I keep somewhat active on Twitter, and I always cross-post my reviews to LibraryThing, Goodreads, and The StoryGraph. I love to talk to people about the books I’ve read and loved.  Even if we don’t agree about the book, I cherish discussion!

Usually, posts will be about literature.  Sometimes, I will talk about my own writing.  If you go back into my archives, more of my posts are about writing and character development but these days, I write more about the books I read.  I am a character reader, and usually my reviews will focus on how much I like the characters.

Why ‘The Literary Phoenix’?
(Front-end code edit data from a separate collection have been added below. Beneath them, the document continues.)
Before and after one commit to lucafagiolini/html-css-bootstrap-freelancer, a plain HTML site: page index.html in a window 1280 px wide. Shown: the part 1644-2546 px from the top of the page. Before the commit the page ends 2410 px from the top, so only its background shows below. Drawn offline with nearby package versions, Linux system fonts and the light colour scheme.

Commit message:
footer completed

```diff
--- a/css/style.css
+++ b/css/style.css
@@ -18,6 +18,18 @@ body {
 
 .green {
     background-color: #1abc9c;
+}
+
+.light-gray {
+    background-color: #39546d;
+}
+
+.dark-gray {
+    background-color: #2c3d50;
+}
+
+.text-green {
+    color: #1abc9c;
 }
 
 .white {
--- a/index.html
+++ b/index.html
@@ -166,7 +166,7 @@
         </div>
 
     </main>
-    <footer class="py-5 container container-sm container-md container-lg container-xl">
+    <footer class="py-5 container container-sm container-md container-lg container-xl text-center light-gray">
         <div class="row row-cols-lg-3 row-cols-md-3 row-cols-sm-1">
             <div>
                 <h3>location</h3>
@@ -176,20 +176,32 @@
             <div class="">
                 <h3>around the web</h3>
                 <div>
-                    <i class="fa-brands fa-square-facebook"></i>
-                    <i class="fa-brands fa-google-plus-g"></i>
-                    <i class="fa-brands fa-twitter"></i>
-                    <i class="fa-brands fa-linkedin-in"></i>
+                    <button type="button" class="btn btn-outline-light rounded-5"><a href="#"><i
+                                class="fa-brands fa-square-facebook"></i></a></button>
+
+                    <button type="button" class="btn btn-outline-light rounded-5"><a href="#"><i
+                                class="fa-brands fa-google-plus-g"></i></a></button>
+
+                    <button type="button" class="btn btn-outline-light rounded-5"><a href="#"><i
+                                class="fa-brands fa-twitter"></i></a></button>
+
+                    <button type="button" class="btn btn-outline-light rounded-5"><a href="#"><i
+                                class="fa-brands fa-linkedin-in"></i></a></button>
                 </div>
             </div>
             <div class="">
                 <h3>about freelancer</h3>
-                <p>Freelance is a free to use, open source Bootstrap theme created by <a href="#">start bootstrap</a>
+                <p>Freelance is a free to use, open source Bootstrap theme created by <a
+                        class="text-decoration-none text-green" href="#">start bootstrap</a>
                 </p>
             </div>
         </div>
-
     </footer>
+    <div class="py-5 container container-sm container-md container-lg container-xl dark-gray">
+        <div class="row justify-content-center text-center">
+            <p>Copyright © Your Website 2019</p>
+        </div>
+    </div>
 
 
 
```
When I was in high school, I was dating another huge fantasy fan.  I don’t know exactly when it started, but I began calling him “my dragon” and I was his “phoenix”.  After than, I latched on to this mythical creature.  I love phoenixes – from their healing tears to their remarkable ability to be reborn from their own ashes, they are remarkable.  I try to rise out of the ashes of everything that tries to break me down, and I try to live my life with the fiery strength of the phoenix.

It seemed only right that this creature of Greek legend found a home on my blog.

witchy divider

One response to “About

  1. Hello, upon a comment made to me by a friend, I started looking at one author on your problem author list, but my eyes were caught by another, and your own stated points that you do not have a person from the disability community to comment on her works. I am an autist, with severe c-ptsd, and likely dyspraxic, in addition to a few other issues, and am, honestly, considered permanently disabled by the government. I am also non-binary (agender and grey-ace), and am a writer myself, so might be able to show you a different perspective on Mercedes Lackey. Because, honestly, I do not consider her writings to be harmful, and, indeed, potentially good at showing how society treats some of us (ie, showing accuracy, rather than a level of compassion that is not well seen outside of fiction in our world). I see what she has written, as well as her comments on her own writing, to be putting her very much on our side. Notably, the supposedly ‘ableist’ outlook is more a showing of how society currently treats us, and how they have done so in the past. Talia, for example, the lack of support, and when the breakthrough happens, are amazingly accurate. For many of us, we don’t get outside support until things go catastrophically wrong. So it’s not ableist in any way to show that you pretty much have to prove what you can’t do to get any kind of help at all from society at large. As for the lack of good trans representation? She recognizes, and has, as far as I can tell, acknowledged, that she doesn’t think she can, at this stage, properly represent trans characters. I can tell you that, as a non-binary author, with a ‘heroic fantasy world’ that I write in, I have a hard time getting proper credit to trans characters. Belor was skirted around, and even now, though I’d like to go back and fill out his story, I find that I have difficulty there. Some things are much harder to write in, even if you have the experience, and, recognizing that fact, I honor her resistance to adding much of that characterization to her books. I can also agree that, especially if one is largely ‘kicked out of society’ for their nature, that would create a distinct villain. I know, as I sit in on counselling groups online to try to help others process things. I can’t always succeed, but I understand that no one succeeds at everything. What she has shown is viable explanation of what life is like, especially for us. And that’s something we need more of. As for racism, that’s always going to be an iffy thing, especially when dealing with fantasy settings. they have to have at least some form of a counterpart in the real world, but they also develop differently, and that makes things seem one way when that is not how it is intended. (Good example is my portrayal of the Rasi peoples in my own books…Steppelanders and Toyurasan are both exotic to most characters–though I do have a few characters from both societies–but they clearly indicate both good and bad. As all societies do.) Please consider that not all ‘abusive-labeled writing’ is bad. In many case, it’s actually strongly indicative of our own complex social patterns.